Competition underway at North American Indigenous Games in Halifax following prime minister’s paddle

A sacred fire, lit Saturday, will burn until the 2023 North American Indigenous Games wrap up on July 23.

The North American Indigenous Games are underway in Halifax from July 15 to 23.

Events are being held at 21 different venues across Halifax, Dartmouth, Millbrook First Nation and Sipekne’katik (Indian Brook or Shubenacadie First Nation).

This is the first time the Games – also known as NAIG – have been held in Mi’kma’ki.

“You can do anything in the world, as long as you put your mind to it,” said Jordanson Nash, a member of Team Ontario from the small First Nation of Animakee Wa Zhing No. 37.

“I’ve never been to Halifax,” added the 18-year-old. “So this a very exciting opportunity for me.”

The Games kicked off Sunday with a high-energy opening ceremony.

Organizers say more than 5,000 athletes and 10,000 spectators were in the stands of the Scotiabank Centre.

“It will just be amazing,” said Dianne Acker, who was there to support two family members competing the Games.

“Just to watch all of these young people be together. Yeah, that’s going to be amazing.”

Athletes in their team gear waved to spectators as they paraded through the arena. Many Indigenous leaders, politicians and dignitaries were on hand, including Prime Minister Justin Trudeau.

“So, yes, over the coming week, we will be celebrating your athletic achievements,” Trudeau told the athletes in a speech.

“We will be celebrating the wonderful competitions and the camaraderie that happens at these Games. But mostly we will be celebrating the strength, the power, the achievements, and the presence and identity and culture and the future that you represent.”

Chief Norman Bernard of Wagmatcook First Nation also praised the young people, and offered some advice.

“Each time you step onto the field, court or arena, remember who you are,” he said, “where you come from, and who you represent: your family, your community and your nation.”

A sacred fire was lit to burn throughout the Games.

It also marks the location of the cultural village in Halifax Common.

“It is the single largest multi-sport and cultural event in Atlantic Canada’s history… since contact,” said Fiona Kirkpatrick Parsons, chair of NAIG 2023.

“Honestly, it’s a very overwhelming thought to think there hasn’t been a gathering this large of Indigenous Peoples here in Kjipuktik (Halifax) in modern history.”

The Games are usually held every four years and alternate between Canada and the United States. The COVID-19 pandemic delayed the 2020 Games until 2023.

“To have people come in from all across Turtle Island,” noted Kirkpatrick Parsons. “From as far away as California, Yukon, Nunavut, Nunatsiavut, Florida … all parts in between.

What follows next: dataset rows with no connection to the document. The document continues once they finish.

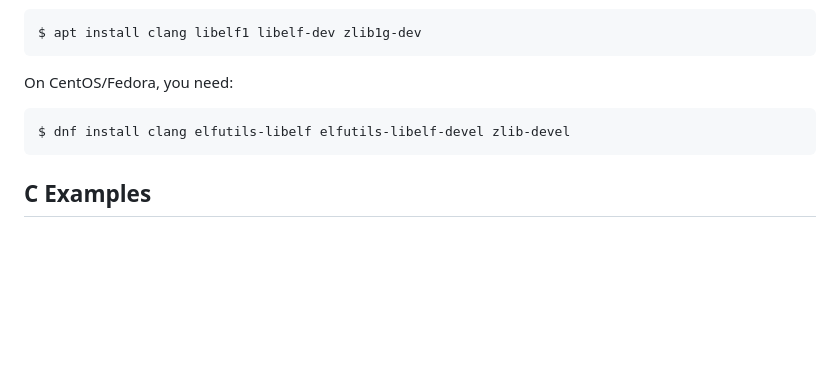
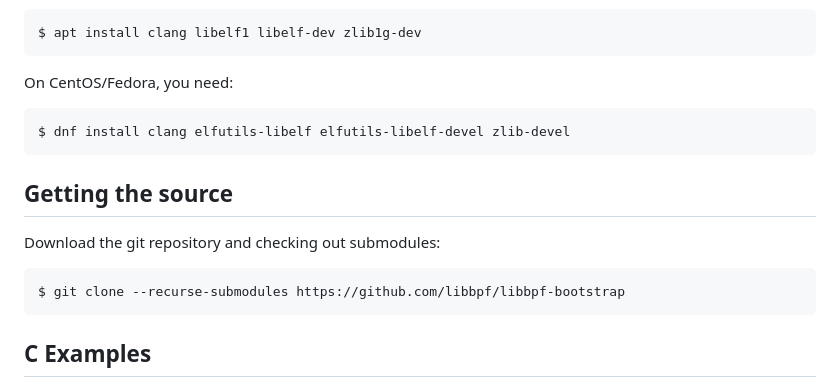
Before and after one commit to libbpf/libbpf-bootstrap, a Markdown page: README.md, the part around the change. Drawn GitHub-style; blank space fills up the shorter version.

Commit message:
readme: Add a subsection for getting repo and checking out submodules
Add new submodules for downloading the Git repository, including its
submodules, to make this step more obvious.

Signed-off-by: Sohaib Mohamed <sohaib.amhmd@gmail.com>

````diff
--- a/README.md
+++ b/README.md
@@ -304,6 +304,12 @@ On CentOS/Fedora, you need:
 ```shell
 $ dnf install clang elfutils-libelf elfutils-libelf-devel zlib-devel
 ```
+## Getting the source
+
+Download the git repository and checking out submodules:
+```shell
+$ git clone --recurse-submodules https://github.com/libbpf/libbpf-bootstrap
+```
 
 ## C Examples
 
````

“It’s amazing to think that coming here, all these youth – ages 13-19 – are here to meet against each other. To compete against each other. And make friends and share culture.”

George (Tex) Marshall is the president of the 2023 Games Host Society.

“They are going to learn a bit about our language,” he said. “They have obviously learned about ceremony with our sacred fire.

“We are also going to have displays of our traditional games known as Waltas. That game has been with us since time immemorial.

Organizers say there are members of 756 Indigenous nations competing in 19 sports.

One of the first sports to take to the field was soccer.

“I’m super happy to be here,” said Garrett Flet of Team Alberta. “I was really excited when I found out there was even a chance that I could come to this, and happy to be a part of my culture – and who I am, and do it playing a sport I love.”

The prime minister even got in on the action.

He paddled across Lake Banook in Dartmouth Monday morning with Mi’kmaw chiefs and athletes in a war canoe.

Banook is Mi’kmaw and means the first lake, part of a waterway that was once a trading route.

Contribute Button